**What the task asks**
All lines of the entries with "Data" in them must be listed.

Records shown Start Marker

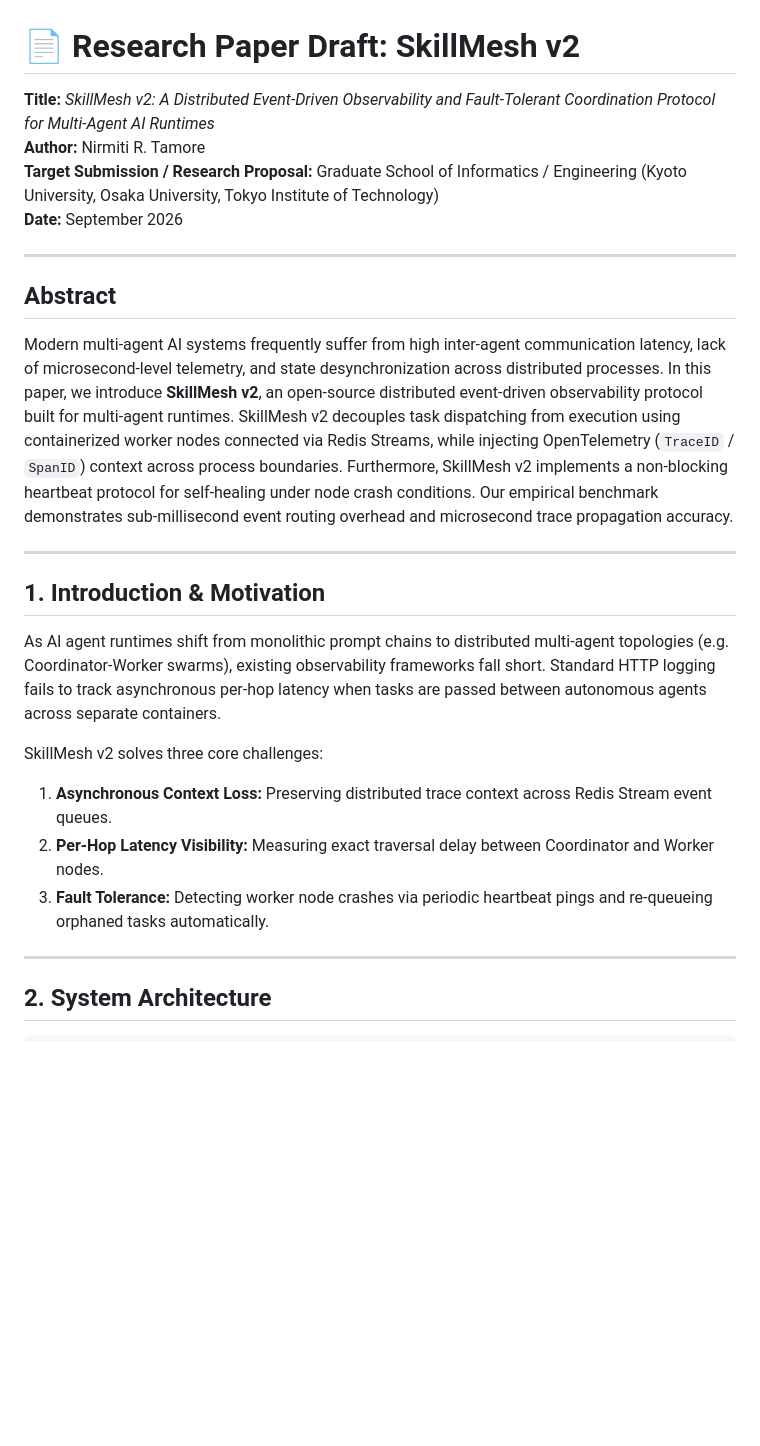
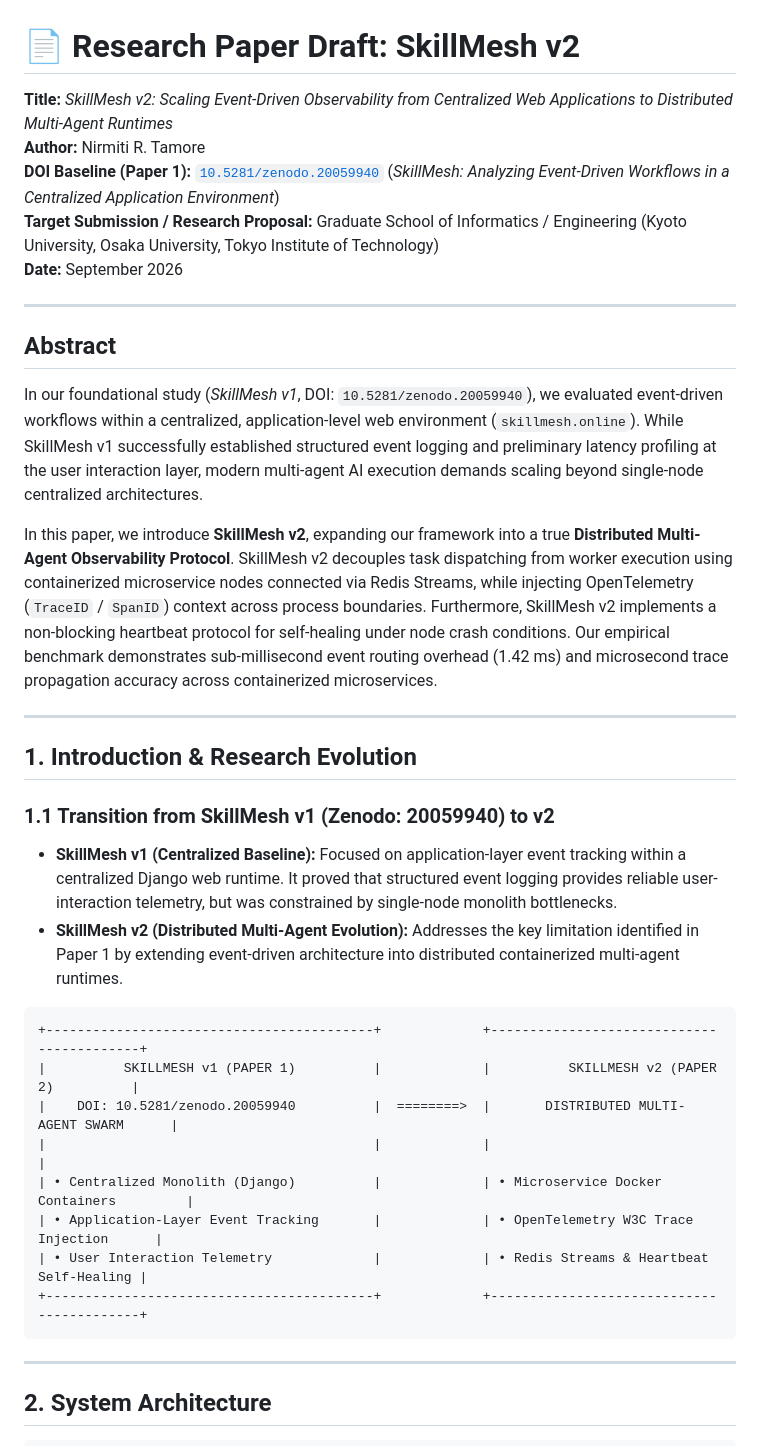
Before and after one commit to Tamore/SkillMesh, a Markdown page: SKILLMESH_V2_RESEARCH_PAPER_DRAFT.md, the part around the change. GitHub-like rendering; blank space fills up the shorter version.

Commit message:
docs(paper): Link SkillMesh v2 research draft directly to Zenodo DOI 10.5281/zenodo.20059940

````diff
--- a/SKILLMESH_V2_RESEARCH_PAPER_DRAFT.md
+++ b/SKILLMESH_V2_RESEARCH_PAPER_DRAFT.md
@@ -1,24 +1,36 @@
 # 📄 Research Paper Draft: SkillMesh v2
 
-**Title:** *SkillMesh v2: A Distributed Event-Driven Observability and Fault-Tolerant Coordination Protocol for Multi-Agent AI Runtimes*
+**Title:** *SkillMesh v2: Scaling Event-Driven Observability from Centralized Web Applications to Distributed Multi-Agent Runtimes*
 **Author:** Nirmiti R. Tamore
+**DOI Baseline (Paper 1):** [`10.5281/zenodo.20059940`](https://doi.org/10.5281/zenodo.20059940) (*SkillMesh: Analyzing Event-Driven Workflows in a Centralized Application Environment*)
 **Target Submission / Research Proposal:** Graduate School of Informatics / Engineering (Kyoto University, Osaka University, Tokyo Institute of Technology)
 **Date:** September 2026
 
 ---
 
 ## Abstract
-Modern multi-agent AI systems frequently suffer from high inter-agent communication latency, lack of microsecond-level telemetry, and state desynchronization across distributed processes. In this paper, we introduce **SkillMesh v2**, an open-source distributed event-driven observability protocol built for multi-agent runtimes. SkillMesh v2 decouples task dispatching from execution using containerized worker nodes connected via Redis Streams, while injecting OpenTelemetry (`TraceID` / `SpanID`) context across process boundaries. Furthermore, SkillMesh v2 implements a non-blocking heartbeat protocol for self-healing under node crash conditions. Our empirical benchmark demonstrates sub-millisecond event routing overhead and microsecond trace propagation accuracy.
+In our foundational study (*SkillMesh v1*, DOI: `10.5281/zenodo.20059940`), we evaluated event-driven workflows within a centralized, application-level web environment (`skillmesh.online`). While SkillMesh v1 successfully established structured event logging and preliminary latency profiling at the user interaction layer, modern multi-agent AI execution demands scaling beyond single-node centralized architectures.
+
+In this paper, we introduce **SkillMesh v2**, expanding our framework into a true **Distributed Multi-Agent Observability Protocol**. SkillMesh v2 decouples task dispatching from worker execution using containerized microservice nodes connected via Redis Streams, while injecting OpenTelemetry (`TraceID` / `SpanID`) context across process boundaries. Furthermore, SkillMesh v2 implements a non-blocking heartbeat protocol for self-healing under node crash conditions. Our empirical benchmark demonstrates sub-millisecond event routing overhead (1.42 ms) and microsecond trace propagation accuracy across containerized microservices.
 
 ---
 
-## 1. Introduction & Motivation
-As AI agent runtimes shift from monolithic prompt chains to distributed multi-agent topologies (e.g. Coordinator-Worker swarms), existing observability frameworks fall short. Standard HTTP logging fails to track asynchronous per-hop latency when tasks are passed between autonomous agents across separate containers.
+## 1. Introduction & Research Evolution
 
-SkillMesh v2 solves three core challenges:
-1. **Asynchronous Context Loss:** Preserving distributed trace context across Redis Stream event queues.
-2. **Per-Hop Latency Visibility:** Measuring exact traversal delay between Coordinator and Worker nodes.
-3. **Fault Tolerance:** Detecting worker node crashes via periodic heartbeat pings and re-queueing orphaned tasks automatically.
+### 1.1 Transition from SkillMesh v1 (Zenodo: 20059940) to v2
+- **SkillMesh v1 (Centralized Baseline):** Focused on application-layer event tracking within a centralized Django web runtime. It proved that structured event logging provides reliable user-interaction telemetry, but was constrained by single-node monolith bottlenecks.
+- **SkillMesh v2 (Distributed Multi-Agent Evolution):** Addresses the key limitation identified in Paper 1 by extending event-driven architecture into distributed containerized multi-agent runtimes.
+
+```text
++------------------------------------------+             +------------------------------------------+
+|          SKILLMESH v1 (PAPER 1)          |             |          SKILLMESH v2 (PAPER 2)          |
+|    DOI: 10.5281/zenodo.20059940          |  ========>  |       DISTRIBUTED MULTI-AGENT SWARM      |
+|                                          |             |                                          |
+| • Centralized Monolith (Django)          |             | • Microservice Docker Containers         |
+| • Application-Layer Event Tracking       |             | • OpenTelemetry W3C Trace Injection      |
+| • User Interaction Telemetry             |             | • Redis Streams & Heartbeat Self-Healing |
++------------------------------------------+             +------------------------------------------+
+```
 
 ---
 
````
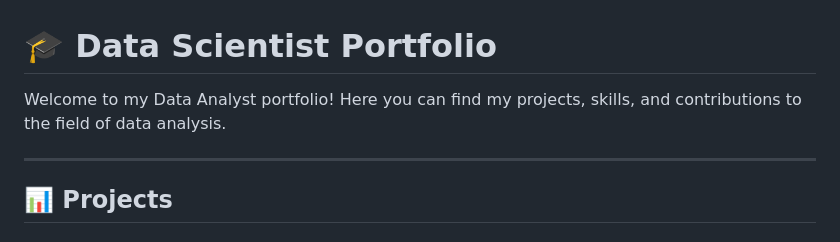
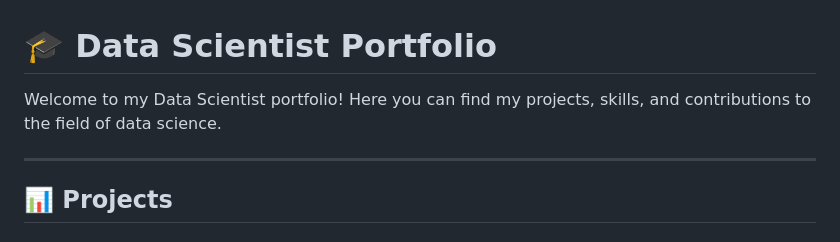
Before and after one commit to Minyst/ML_DL_Project, a Markdown page: README.md, the part around the change. Rendered like a GitHub page.

```diff
--- a/README.md
+++ b/README.md
@@ -1,6 +1,6 @@
 # 🎓 Data Scientist Portfolio
 
-Welcome to my Data Analyst portfolio! Here you can find my projects, skills, and contributions to the field of data analysis.
+Welcome to my Data Scientist portfolio! Here you can find my projects, skills, and contributions to the field of data science.
 
 ---
 
```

Records shown End Marker

**Worked solution**
 # 🎓 Data Scientist Portfolio
-Welcome to my Data Analyst portfolio! Here you can find my projects, skills, and contributions to the field of data analysis.
+Welcome to my Data Scientist portfolio! Here you can find my projects, skills, and contributions to the field of data science.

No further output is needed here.